(Detected change data)
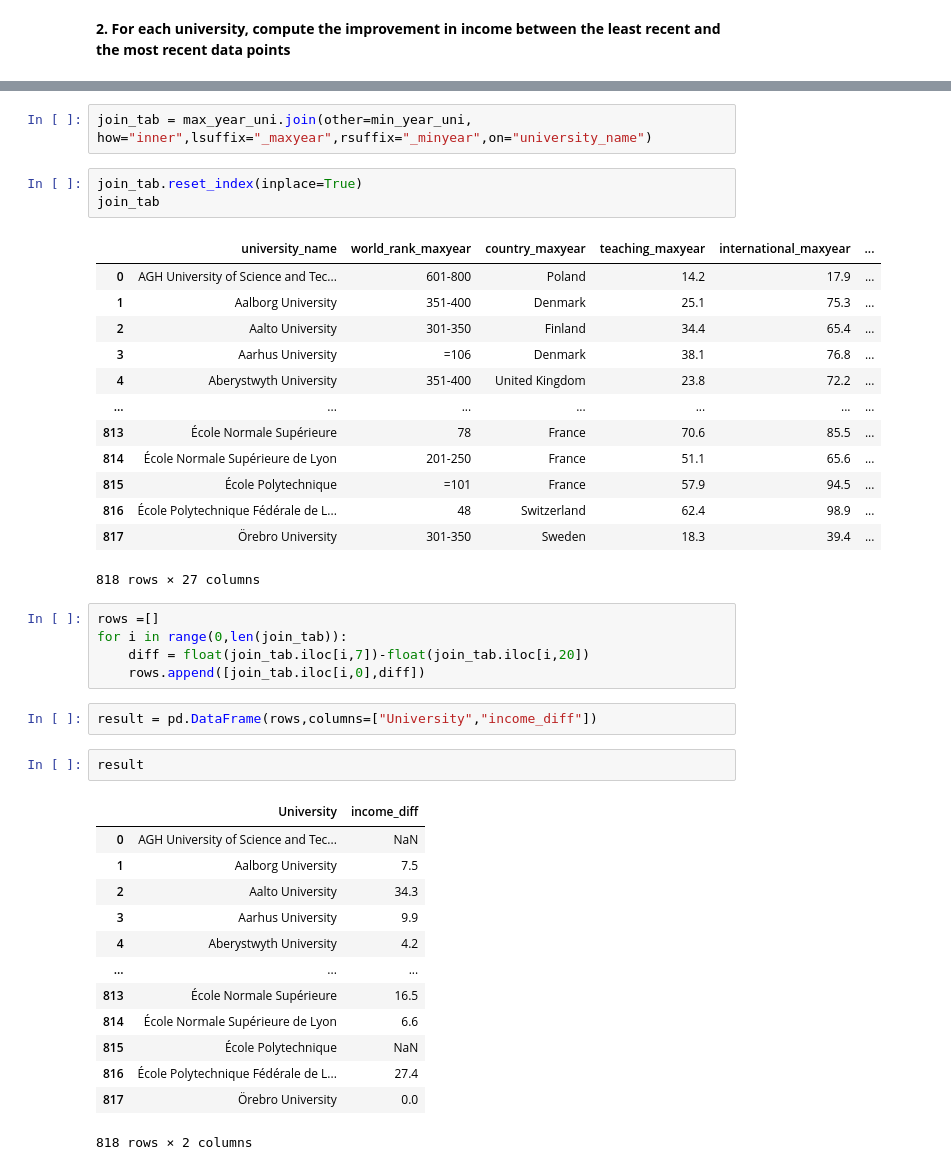
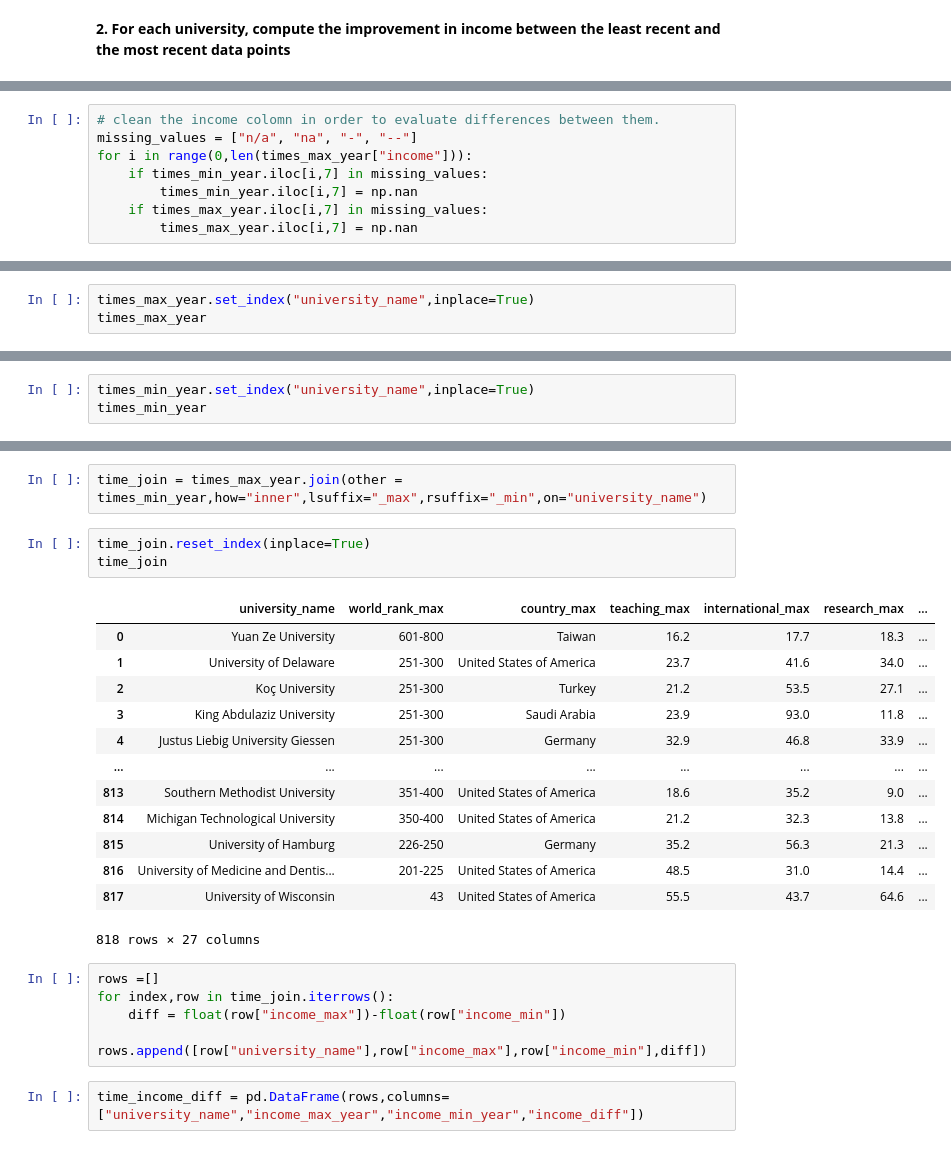
Before and after one commit to PietroBonardi/FoCS, a Jupyter notebook: pietronotebook.ipynb, the cells around one changed output, grey strips where cells are left out. Saved outputs shown, nothing was run; the diff lists cells and outputs as text.

```diff
--- a/pietronotebook.ipynb
+++ b/pietronotebook.ipynb
@@ -71,0 +65,8 @@ for i in range(0,len(min_year_uni["income"])):
+# %%
+# clean the income colomn in order to evaluate differences between them.
+missing_values = ["n/a", "na", "-", "--"]
+for i in range(0,len(times_max_year["income"])):
+    if times_min_year.iloc[i,7] in missing_values:
+        times_min_year.iloc[i,7] = np.nan
+    if times_max_year.iloc[i,7] in missing_values:
+        times_max_year.iloc[i,7] = np.nan
@@ -71,0 +99,3 @@ for i in range(0,len(min_year_uni["income"])):
+# %%
+times_max_year.set_index("university_name",inplace=True)
+times_max_year
@@ -71,0 +117,3 @@ for i in range(0,len(min_year_uni["income"])):
+# %%
+times_min_year.set_index("university_name",inplace=True)
+times_min_year
@@ -72,42 +135,26 @@ for i in range(0,len(min_year_uni["income"])):
 # %%
-join_tab = max_year_uni.join(other=min_year_uni, how="inner",lsuffix="_maxyear",rsuffix="_minyear",on="university_name")
+time_join = times_max_year.join(other = times_min_year,how="inner",lsuffix="_max",rsuffix="_min",on="university_name")
 # %%
-join_tab.reset_index(inplace=True)
-join_tab
+time_join.reset_index(inplace=True)
+time_join
 # %% [output]
-|  | university_name | world_rank_maxyear | country_maxyear | teaching_maxyear | international_maxyear | ... |
-| 0 | AGH University of Science and Tec... | 601-800 | Poland | 14.2 | 17.9 | ... |
-| 1 | Aalborg University | 351-400 | Denmark | 25.1 | 75.3 | ... |
-| 2 | Aalto University | 301-350 | Finland | 34.4 | 65.4 | ... |
-| 3 | Aarhus University | =106 | Denmark | 38.1 | 76.8 | ... |
-| 4 | Aberystwyth University | 351-400 | United Kingdom | 23.8 | 72.2 | ... |
-| ... | ... | ... | ... | ... | ... | ... |
-| 813 | École Normale Supérieure | 78 | France | 70.6 | 85.5 | ... |
-| 814 | École Normale Supérieure de Lyon | 201-250 | France | 51.1 | 65.6 | ... |
-| 815 | École Polytechnique | =101 | France | 57.9 | 94.5 | ... |
-| 816 | École Polytechnique Fédérale de L... | 48 | Switzerland | 62.4 | 98.9 | ... |
-| 817 | Örebro University | 301-350 | Sweden | 18.3 | 39.4 | ... |
+|  | university_name | world_rank_max | country_max | teaching_max | international_max | research_max | ... |
+| 0 | Yuan Ze University | 601-800 | Taiwan | 16.2 | 17.7 | 18.3 | ... |
+| 1 | University of Delaware | 251-300 | United States of America | 23.7 | 41.6 | 34.0 | ... |
+| 2 | Koç University | 251-300 | Turkey | 21.2 | 53.5 | 27.1 | ... |
+| 3 | King Abdulaziz University | 251-300 | Saudi Arabia | 23.9 | 93.0 | 11.8 | ... |
+| 4 | Justus Liebig University Giessen | 251-300 | Germany | 32.9 | 46.8 | 33.9 | ... |
+| ... | ... | ... | ... | ... | ... | ... | ... |
+| 813 | Southern Methodist University | 351-400 | United States of America | 18.6 | 35.2 | 9.0 | ... |
+| 814 | Michigan Technological University | 350-400 | United States of America | 21.2 | 32.3 | 13.8 | ... |
+| 815 | University of Hamburg | 226-250 | Germany | 35.2 | 56.3 | 21.3 | ... |
+| 816 | University of Medicine and Dentis... | 201-225 | United States of America | 48.5 | 31.0 | 14.4 | ... |
+| 817 | University of Wisconsin | 43 | United States of America | 55.5 | 43.7 | 64.6 | ... |
 818 rows × 27 columns
-# %%
-rows =[]
-for i in range(0,len(join_tab)):
-    diff = float(join_tab.iloc[i,7])-float(join_tab.iloc[i,20])
-    rows.append([join_tab.iloc[i,0],diff])
+# %%
+rows =[]
+for index,row in time_join.iterrows():
+    diff = float(row["income_max"])-float(row["income_min"])
+    rows.append([row["university_name"],row["income_max"],row["income_min"],diff])
 # %%
-result = pd.DataFrame(rows,columns=["University","income_diff"])
+time_income_diff = pd.DataFrame(rows,columns=["university_name","income_max_year","income_min_year","income_diff"])
-# %%
-result
-# %% [output]
-|  | University | income_diff |
-| 0 | AGH University of Science and Tec... | NaN |
-| 1 | Aalborg University | 7.5 |
-| 2 | Aalto University | 34.3 |
-| 3 | Aarhus University | 9.9 |
-| 4 | Aberystwyth University | 4.2 |
-| ... | ... | ... |
-| 813 | École Normale Supérieure | 16.5 |
-| 814 | École Normale Supérieure de Lyon | 6.6 |
-| 815 | École Polytechnique | NaN |
-| 816 | École Polytechnique Fédérale de L... | 27.4 |
-| 817 | Örebro University | 0.0 |
-818 rows × 2 columns
```
Also changed, not shown: parts of 35 cells of this notebook.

[Action item]: Looking through the records, copy out every line in which the word "output" is found.

[Solution to this task]:
Before and after one commit to PietroBonardi/FoCS, a Jupyter notebook: pietronotebook.ipynb, the cells around one changed output, grey strips where cells are left out. Saved outputs shown, nothing was run; the diff lists cells and outputs as text.
 # %% [output]
-# %% [output]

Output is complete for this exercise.